Emotional Acclimatization: This is something I’ve heard a few times at Shihan Richard’s seminars.  This is not new and it refers to 'overcoming emotional infringements arising from a stressful event which is important for vital  activity' (straight from the text book).  Martial artists and other people with life experiences will fully understand this.  To give a couple of examples, the experienced doorman is far less emotional, than the average person, when dealing with confrontations, and an experienced prize fighter doesn't become overly concerned of being hit because of adaptation to the pain.

It’s quite common to feel the stress when first competing in tournaments.  In my early days of competition I eventually learned to adapt to this type of environment; there would be days where I would turn up to a tournament, after a night shift, and would have a nap until somebody would come and wake me up when it was my turn to fight.  You also learn to take pain; after a couple of full contact fights I never really got worried about getting hit. 

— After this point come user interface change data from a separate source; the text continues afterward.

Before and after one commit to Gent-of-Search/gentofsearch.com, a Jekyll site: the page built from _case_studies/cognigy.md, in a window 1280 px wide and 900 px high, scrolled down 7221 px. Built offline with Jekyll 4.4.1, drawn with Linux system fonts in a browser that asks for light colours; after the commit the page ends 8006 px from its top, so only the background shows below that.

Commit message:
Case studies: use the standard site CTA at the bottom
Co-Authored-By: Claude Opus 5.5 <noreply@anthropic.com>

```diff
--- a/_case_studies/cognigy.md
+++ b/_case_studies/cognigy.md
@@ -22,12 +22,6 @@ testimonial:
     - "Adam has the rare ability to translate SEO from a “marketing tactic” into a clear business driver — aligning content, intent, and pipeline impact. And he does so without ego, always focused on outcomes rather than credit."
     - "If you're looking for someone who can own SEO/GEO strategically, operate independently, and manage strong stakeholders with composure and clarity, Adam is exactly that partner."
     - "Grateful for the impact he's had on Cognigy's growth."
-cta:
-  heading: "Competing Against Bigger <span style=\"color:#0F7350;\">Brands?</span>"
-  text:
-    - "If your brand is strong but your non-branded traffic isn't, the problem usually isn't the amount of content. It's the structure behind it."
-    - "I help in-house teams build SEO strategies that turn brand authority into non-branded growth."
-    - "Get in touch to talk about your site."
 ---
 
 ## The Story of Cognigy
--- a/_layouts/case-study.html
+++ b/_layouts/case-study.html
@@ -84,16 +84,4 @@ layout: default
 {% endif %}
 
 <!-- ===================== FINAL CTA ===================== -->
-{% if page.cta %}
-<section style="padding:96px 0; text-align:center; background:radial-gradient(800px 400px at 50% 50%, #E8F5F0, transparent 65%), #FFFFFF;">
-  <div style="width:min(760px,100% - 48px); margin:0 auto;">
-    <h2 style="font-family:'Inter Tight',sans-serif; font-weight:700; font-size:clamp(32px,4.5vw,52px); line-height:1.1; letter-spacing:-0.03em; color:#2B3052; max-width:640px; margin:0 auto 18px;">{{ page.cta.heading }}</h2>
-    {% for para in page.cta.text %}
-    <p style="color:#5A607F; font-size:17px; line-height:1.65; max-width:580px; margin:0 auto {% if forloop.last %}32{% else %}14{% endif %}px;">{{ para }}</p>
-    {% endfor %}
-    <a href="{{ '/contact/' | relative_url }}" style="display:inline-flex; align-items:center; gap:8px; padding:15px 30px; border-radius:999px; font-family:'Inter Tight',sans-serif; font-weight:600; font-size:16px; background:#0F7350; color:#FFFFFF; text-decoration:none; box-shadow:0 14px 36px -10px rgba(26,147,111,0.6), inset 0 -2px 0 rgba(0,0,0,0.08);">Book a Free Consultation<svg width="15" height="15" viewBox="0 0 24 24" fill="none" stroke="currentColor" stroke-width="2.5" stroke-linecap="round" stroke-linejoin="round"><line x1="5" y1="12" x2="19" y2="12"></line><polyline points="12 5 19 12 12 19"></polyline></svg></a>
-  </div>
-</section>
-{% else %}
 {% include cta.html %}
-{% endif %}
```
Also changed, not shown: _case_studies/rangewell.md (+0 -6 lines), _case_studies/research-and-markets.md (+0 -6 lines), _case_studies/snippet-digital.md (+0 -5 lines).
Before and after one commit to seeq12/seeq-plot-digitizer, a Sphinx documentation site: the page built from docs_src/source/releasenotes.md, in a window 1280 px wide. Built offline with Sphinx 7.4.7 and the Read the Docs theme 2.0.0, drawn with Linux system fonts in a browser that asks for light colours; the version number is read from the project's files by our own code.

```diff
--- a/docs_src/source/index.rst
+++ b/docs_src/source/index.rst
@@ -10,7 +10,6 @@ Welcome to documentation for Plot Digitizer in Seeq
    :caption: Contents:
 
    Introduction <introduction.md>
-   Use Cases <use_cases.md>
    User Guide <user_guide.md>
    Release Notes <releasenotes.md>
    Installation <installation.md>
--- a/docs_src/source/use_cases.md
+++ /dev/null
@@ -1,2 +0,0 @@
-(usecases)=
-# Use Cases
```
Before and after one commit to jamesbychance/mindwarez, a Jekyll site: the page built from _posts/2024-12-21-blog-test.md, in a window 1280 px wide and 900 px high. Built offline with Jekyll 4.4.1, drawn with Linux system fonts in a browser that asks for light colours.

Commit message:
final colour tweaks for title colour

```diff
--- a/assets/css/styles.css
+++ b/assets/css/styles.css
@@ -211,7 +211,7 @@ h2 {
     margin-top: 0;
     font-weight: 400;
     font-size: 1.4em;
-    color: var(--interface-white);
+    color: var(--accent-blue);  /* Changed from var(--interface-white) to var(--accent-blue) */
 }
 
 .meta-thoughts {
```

What’s equally important is emotionally adapting to real life self defence situations.  If you have to defend yourself for the very first time, expect emotions to escalate, which are likely to cause an unprecedented adrenal dump, resulting in considerable decrease in gross motor skills.  It won’t matter how many techniques you know because these will be difficult to recall if you're not emotionally acclimatized.  Those who disagree should think of a time where they may have over-reacted in a silly traffic incident with another motorist; this is why normal people can end up in road rages because they become too emotional and don’t know what they're doing at the time.  

We can usually choose our own environments which minimises the chances of getting into trouble but there are those who have no choice through necessity in their work, like I have!  It got to the stage, if I got into a fight, my attitude was 'I might as well enjoy it since there was nothing I can do about it at the time, but do, whatever it took me, to do the job; that was my way of overcoming fear.

Emotional acclimatization does not come in pill form, however, there is a remedy.  Remember, how painful was that first shin kick to your leg?  After a few of them, it’s not too bad.  You learn to adapt to the pain with repetition.  I am not suggesting self harm so please don't try and get the better half of a baseball bat.  What students need to do is experience emotions under controlled conditions so acclimitization can go to work.  It's OK to be man-handled by your Instructor (for the right reasons) or take a few good hits, at least you won't freak out if it ever happens to you in a real situation. This is much needed in the reality based component of the martial arts but the student must want this type of training and understand the way it should be administered.

By the way, don't stress out all over this.  Just keep in mind something which may appear bad might actually be good for you.